● **Problem statement**:
Only lines with the string "black" are wanted. Pull them out of the data.

● **Given information**:
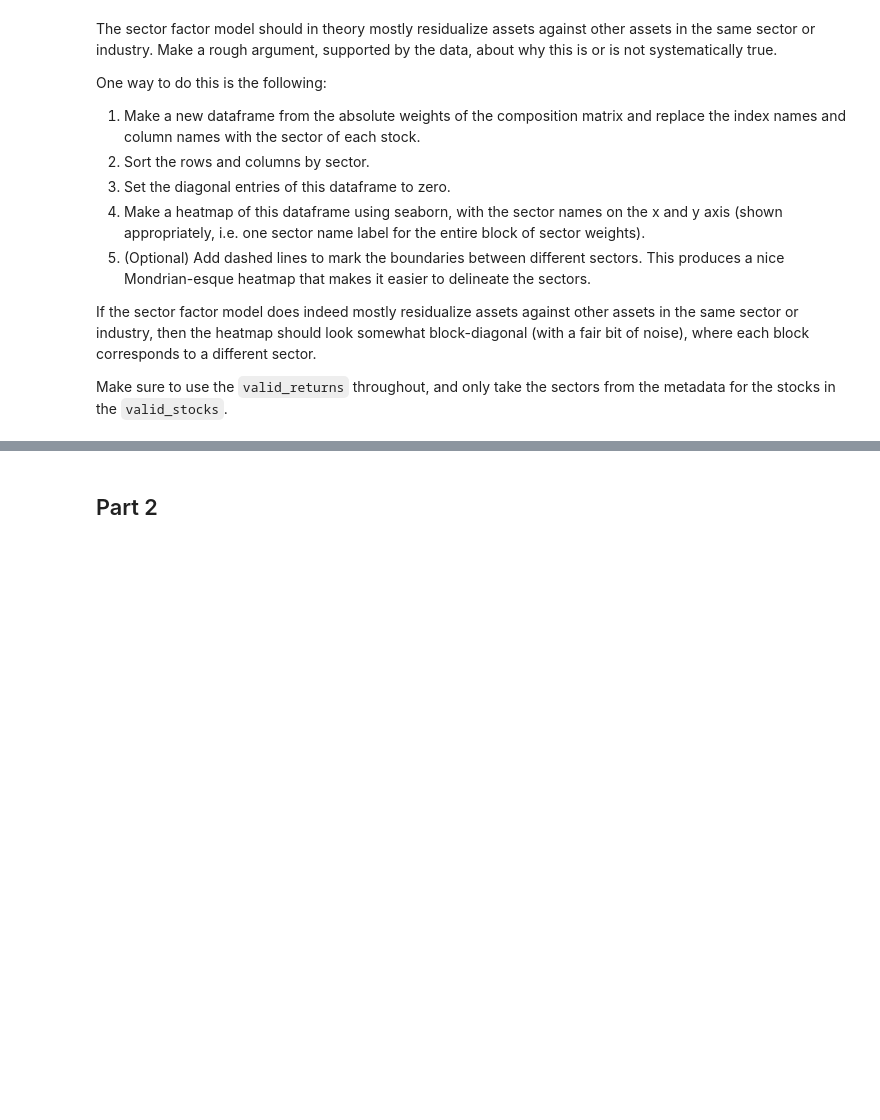
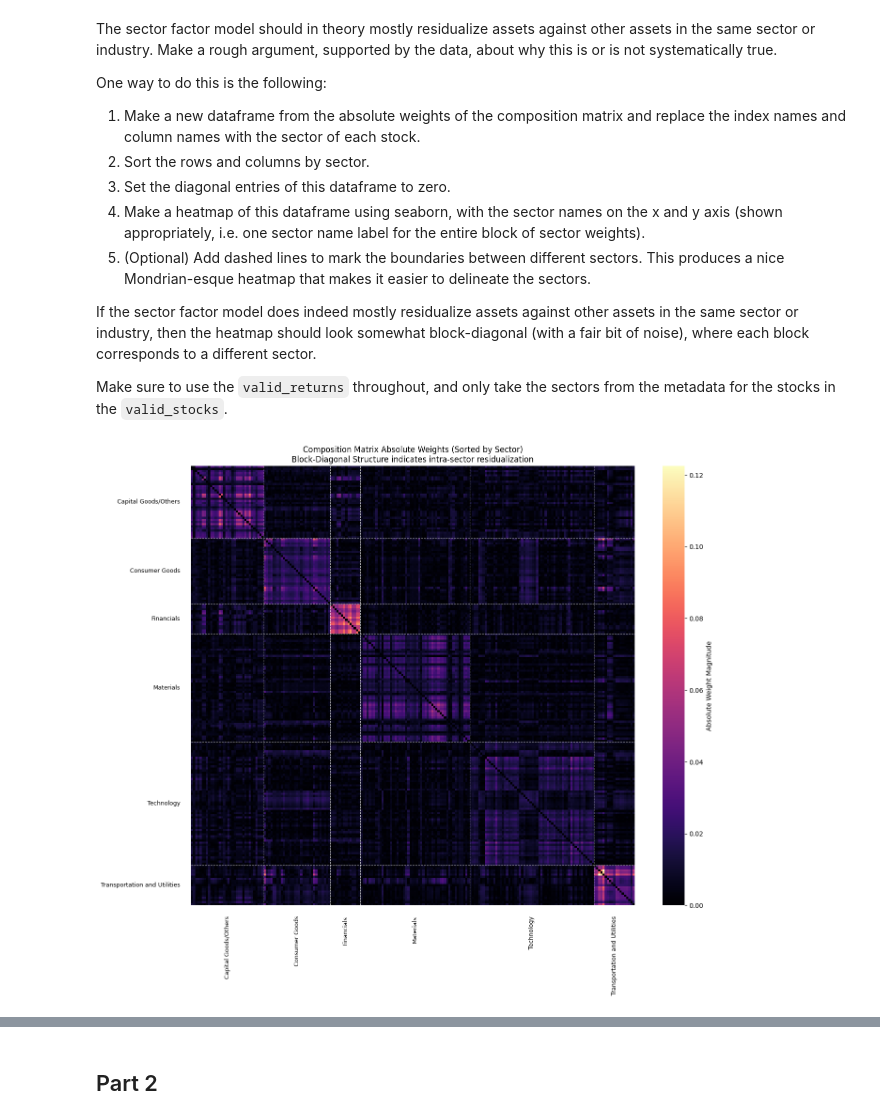
Before and after one commit to BjornThor123/Statistical_Arbitrage_Stanford_MS-E244, a Jupyter notebook: Homework 3/MSE244_HW3.ipynb, the cells around one changed output, grey strips where cells are left out. Saved outputs shown, nothing was run; the diff lists cells and outputs as text; code cells hidden in the pictures; blank space fills up the shorter version.

```diff
--- a/Homework 3/MSE244_HW3.ipynb
+++ b/Homework 3/MSE244_HW3.ipynb
@@ -778,0 +1066,59 @@ Make sure to use the `valid_returns` throughout, and only take the sectors from
+# %%
+# 1. Create a dataframe of absolute weights
+heatmap_df = pd.DataFrame(
+    sector_comp_mtx.values if hasattr(sector_comp_mtx, "values") else sector_comp_mtx,
+    index=valid_returns.columns,
+    columns=valid_returns.columns
+)
+heatmap_df = heatmap_df.abs()
+
+# 2. Sort rows and columns by Sector
+current_sectors = metadata.loc[heatmap_df.index, 'Sector']
+sorted_stocks = current_sectors.sort_values().index
+
+# Reorder the dataframe
+heatmap_df = heatmap_df.loc[sorted_stocks, sorted_stocks]
+sorted_sectors = current_sectors.loc[sorted_stocks]
+
+# 3. Set diagonal to zero (to ignore self-correlation)
+np.fill_diagonal(heatmap_df.values, 0)
+
+# 4. & 5. Plot Heatmap with Mondrian-style boundaries
+fig, ax = plt.subplots(figsize=(14, 12))
+
+# Plot the heatmap
+sns.heatmap(
+    heatmap_df,
+    cmap='magma',
+    xticklabels=False,
+    yticklabels=False,
+    cbar_kws={'label': 'Absolute Weight Magnitude'},
+    ax=ax
+)
+
+# Calculate boundaries between sectors
+sector_sizes = sorted_sectors.groupby(sorted_sectors, sort=False).size()
+boundaries = np.cumsum(sector_sizes)
+boundaries = np.insert(boundaries.values, 0, 0)
+
+# Add dashed lines and labels
+unique_sectors = sector_sizes.index
+
+for i, sector_name in enumerate(unique_sectors):
+    start = boundaries[i]
+    end = boundaries[i+1]
+    mid = (start + end) / 2
+
+    # White Dashed Lines
+    ax.hlines(end, *ax.get_xlim(), colors='white', linestyles='--', linewidth=0.8, alpha=0.7)
+    ax.vlines(end, *ax.get_ylim(), colors='white', linestyles='--', linewidth=0.8, alpha=0.7)
+
+    # Labels
+    ax.text(mid, len(heatmap_df) + 5, sector_name, ha='center', va='top', rotation=90, fontsize=9, color='black')
+    ax.text(-5, mid, sector_name, ha='right', va='center', fontsize=9, color='black')
+
+plt.title('Composition Matrix Absolute Weights (Sorted by Sector)\nBlock-Diagonal Structure indicates intra-sector residualization')
+plt.tight_layout()
+plt.show()
+# %% [output]
+[figure, added]
```
Also changed, not shown: parts of 20 cells of this notebook, 1 other file.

● **Finished task**:
+    ax.text(mid, len(heatmap_df) + 5, sector_name, ha='center', va='top', rotation=90, fontsize=9, color='black')
+    ax.text(-5, mid, sector_name, ha='right', va='center', fontsize=9, color='black')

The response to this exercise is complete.